First, you are obviously an experienced, aggressive racer who definitely knows how to turn and carve well, but with a couple minor changes, I think you could be faster. I couldn't access the video (at work any streaming media is blocked), so this is based on the still photo.
1. Angulation vs. Inclination
Look at the photo below. Look at the green line in each. I'm not sure how old you are, but I for one know that it was pounded into my head to get my hip over my downhill ski, and keep my upper body facing down the fall line. (which is exactly what you are doing in that picture) That is the only way you could get the skis to grip. Modern skis hold much better than in the past, allowing you to let your feet get farther away from your body creating greater energy out of the ski. You are using a ton of hip angulation and also counter rotation. Neither are really very necessary anymore. Look at the angle of your shoulders compared to Herman's.
Also, you may be a bit tight on the gate. (especially if you start using less hip and more inclination) You need to be far enough away that you will be able to hold your angle throughout the whole turn. If you come in too tight, even if you start out on a good line, and pressure the ski early in the turn, if you are too close to the gate, you will need to let off your pressure momentarily, slip by the gate, then pressure again late which sends your energy across
the hill rather than down. Look at the angle of your skis relative to the fall line compared to Herman's. Yours are pointing down the fall line, while Hermans are pointing at the next gate.
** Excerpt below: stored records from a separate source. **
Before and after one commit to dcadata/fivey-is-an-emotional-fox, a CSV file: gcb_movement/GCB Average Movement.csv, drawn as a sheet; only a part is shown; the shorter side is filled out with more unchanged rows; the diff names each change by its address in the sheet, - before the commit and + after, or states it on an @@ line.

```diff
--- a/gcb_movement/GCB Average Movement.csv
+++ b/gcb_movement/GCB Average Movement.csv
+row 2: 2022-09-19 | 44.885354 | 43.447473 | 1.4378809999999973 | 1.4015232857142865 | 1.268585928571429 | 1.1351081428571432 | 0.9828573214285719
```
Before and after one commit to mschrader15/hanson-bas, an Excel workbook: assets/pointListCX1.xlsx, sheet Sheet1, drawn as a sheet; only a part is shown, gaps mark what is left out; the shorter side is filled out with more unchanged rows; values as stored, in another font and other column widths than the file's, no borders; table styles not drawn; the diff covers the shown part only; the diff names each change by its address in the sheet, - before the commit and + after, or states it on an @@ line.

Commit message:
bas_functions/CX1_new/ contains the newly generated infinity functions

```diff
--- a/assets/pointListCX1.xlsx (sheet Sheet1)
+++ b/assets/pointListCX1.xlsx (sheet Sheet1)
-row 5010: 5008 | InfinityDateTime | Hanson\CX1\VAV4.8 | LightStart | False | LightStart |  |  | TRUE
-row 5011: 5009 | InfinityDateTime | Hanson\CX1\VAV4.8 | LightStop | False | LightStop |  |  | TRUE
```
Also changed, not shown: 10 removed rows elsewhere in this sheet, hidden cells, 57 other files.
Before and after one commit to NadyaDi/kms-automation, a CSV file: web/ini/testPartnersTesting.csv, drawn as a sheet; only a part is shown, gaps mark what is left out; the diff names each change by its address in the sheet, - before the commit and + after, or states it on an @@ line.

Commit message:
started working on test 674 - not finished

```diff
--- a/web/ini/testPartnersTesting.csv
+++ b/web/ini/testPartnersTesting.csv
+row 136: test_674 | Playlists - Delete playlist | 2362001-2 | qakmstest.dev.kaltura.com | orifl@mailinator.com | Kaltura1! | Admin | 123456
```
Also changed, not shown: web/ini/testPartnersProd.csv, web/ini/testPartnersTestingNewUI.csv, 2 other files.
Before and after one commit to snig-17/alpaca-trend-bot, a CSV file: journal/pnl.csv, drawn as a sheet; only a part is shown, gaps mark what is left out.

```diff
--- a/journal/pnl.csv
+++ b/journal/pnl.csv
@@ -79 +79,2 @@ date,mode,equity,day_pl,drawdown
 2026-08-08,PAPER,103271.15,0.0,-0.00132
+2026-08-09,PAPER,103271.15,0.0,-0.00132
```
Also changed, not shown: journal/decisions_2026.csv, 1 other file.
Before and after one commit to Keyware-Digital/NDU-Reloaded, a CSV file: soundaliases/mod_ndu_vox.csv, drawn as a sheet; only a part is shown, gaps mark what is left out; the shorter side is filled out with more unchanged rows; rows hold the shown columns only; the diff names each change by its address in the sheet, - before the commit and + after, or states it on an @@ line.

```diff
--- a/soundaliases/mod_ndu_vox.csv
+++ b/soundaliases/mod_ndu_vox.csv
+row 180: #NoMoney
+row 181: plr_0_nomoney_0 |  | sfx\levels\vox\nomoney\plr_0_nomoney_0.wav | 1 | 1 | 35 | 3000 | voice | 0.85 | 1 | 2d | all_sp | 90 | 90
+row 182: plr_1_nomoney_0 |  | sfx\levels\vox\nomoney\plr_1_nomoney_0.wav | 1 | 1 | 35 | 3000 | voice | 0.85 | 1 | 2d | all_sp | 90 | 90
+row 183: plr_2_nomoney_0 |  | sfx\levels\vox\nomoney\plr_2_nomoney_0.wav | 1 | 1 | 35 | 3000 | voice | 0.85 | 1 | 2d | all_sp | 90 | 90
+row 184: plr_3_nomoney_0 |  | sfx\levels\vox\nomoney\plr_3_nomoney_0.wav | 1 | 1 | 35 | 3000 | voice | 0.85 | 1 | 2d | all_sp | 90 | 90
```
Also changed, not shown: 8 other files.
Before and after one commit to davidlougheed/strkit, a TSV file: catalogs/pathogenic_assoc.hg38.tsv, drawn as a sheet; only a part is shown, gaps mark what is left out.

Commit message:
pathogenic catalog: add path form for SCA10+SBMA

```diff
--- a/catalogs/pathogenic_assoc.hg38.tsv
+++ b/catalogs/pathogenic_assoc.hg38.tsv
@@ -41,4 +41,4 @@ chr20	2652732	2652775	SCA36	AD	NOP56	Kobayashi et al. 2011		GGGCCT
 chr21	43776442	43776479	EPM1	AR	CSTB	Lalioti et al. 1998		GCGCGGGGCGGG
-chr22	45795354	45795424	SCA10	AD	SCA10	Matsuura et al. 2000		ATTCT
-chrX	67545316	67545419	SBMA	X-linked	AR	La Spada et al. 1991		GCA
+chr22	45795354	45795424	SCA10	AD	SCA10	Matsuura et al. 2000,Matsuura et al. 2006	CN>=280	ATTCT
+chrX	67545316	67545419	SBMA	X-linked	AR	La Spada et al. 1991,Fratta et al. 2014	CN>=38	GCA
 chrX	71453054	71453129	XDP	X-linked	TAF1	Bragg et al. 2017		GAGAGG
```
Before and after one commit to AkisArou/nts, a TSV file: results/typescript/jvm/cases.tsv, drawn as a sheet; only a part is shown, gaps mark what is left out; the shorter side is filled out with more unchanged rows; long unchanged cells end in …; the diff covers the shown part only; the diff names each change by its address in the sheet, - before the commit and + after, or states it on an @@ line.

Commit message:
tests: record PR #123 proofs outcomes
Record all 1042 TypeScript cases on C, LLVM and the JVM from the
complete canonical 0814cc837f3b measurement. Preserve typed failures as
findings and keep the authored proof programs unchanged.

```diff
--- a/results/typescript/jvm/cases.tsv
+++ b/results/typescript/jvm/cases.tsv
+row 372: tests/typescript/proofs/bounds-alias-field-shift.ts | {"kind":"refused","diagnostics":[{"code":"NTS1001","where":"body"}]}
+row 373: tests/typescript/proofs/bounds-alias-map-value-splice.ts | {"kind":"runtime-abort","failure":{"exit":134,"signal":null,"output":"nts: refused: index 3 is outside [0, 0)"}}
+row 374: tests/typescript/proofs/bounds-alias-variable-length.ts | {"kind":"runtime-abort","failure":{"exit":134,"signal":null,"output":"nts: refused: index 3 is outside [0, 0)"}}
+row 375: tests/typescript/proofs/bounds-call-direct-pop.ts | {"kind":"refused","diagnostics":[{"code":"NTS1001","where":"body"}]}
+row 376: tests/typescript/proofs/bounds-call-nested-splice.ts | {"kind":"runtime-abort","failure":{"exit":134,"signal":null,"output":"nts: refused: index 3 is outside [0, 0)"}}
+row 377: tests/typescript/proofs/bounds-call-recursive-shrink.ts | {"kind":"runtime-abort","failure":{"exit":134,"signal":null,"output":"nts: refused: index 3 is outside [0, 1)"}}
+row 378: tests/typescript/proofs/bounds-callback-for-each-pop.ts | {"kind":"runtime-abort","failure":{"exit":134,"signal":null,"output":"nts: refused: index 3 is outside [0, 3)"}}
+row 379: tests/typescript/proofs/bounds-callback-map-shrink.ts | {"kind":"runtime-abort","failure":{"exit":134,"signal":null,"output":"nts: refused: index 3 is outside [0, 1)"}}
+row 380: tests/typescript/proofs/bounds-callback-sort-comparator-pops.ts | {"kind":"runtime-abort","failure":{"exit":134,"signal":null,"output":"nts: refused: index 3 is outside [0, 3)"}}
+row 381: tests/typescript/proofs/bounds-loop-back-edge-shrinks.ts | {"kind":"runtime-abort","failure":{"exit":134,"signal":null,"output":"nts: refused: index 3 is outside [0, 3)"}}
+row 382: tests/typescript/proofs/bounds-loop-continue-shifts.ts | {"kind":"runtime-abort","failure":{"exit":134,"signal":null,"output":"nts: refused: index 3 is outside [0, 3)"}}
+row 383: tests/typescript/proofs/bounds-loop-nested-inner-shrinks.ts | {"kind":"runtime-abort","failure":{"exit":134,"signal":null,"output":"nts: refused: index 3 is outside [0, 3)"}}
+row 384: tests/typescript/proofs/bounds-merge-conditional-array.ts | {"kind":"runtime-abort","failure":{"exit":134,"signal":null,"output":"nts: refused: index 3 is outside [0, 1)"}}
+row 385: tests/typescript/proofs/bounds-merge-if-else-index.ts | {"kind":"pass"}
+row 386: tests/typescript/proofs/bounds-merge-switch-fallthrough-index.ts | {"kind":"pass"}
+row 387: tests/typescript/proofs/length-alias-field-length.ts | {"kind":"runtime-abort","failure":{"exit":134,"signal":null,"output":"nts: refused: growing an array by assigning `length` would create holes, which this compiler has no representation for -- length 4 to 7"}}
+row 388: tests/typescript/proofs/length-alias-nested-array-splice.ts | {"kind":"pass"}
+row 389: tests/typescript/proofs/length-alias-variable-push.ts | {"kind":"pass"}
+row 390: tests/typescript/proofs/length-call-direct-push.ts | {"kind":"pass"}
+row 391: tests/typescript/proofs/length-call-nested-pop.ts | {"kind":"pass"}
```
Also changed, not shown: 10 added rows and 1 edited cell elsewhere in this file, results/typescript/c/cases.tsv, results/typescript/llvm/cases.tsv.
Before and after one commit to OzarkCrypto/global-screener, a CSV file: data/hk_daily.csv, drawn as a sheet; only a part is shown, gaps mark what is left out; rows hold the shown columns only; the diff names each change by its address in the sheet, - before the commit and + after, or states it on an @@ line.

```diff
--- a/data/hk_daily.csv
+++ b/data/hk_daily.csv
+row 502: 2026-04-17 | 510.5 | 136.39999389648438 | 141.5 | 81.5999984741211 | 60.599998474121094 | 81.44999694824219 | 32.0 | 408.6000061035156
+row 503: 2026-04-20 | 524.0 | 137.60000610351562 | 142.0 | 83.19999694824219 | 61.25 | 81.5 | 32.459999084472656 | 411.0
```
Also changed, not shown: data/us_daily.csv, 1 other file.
This is going to cause you to pressure below the gate rather than above it.
Think about getting your skis on edge early
in the turn, pressuring while they are in the fall line, and getting off your edges and into your transition as soon after the gate as is practical.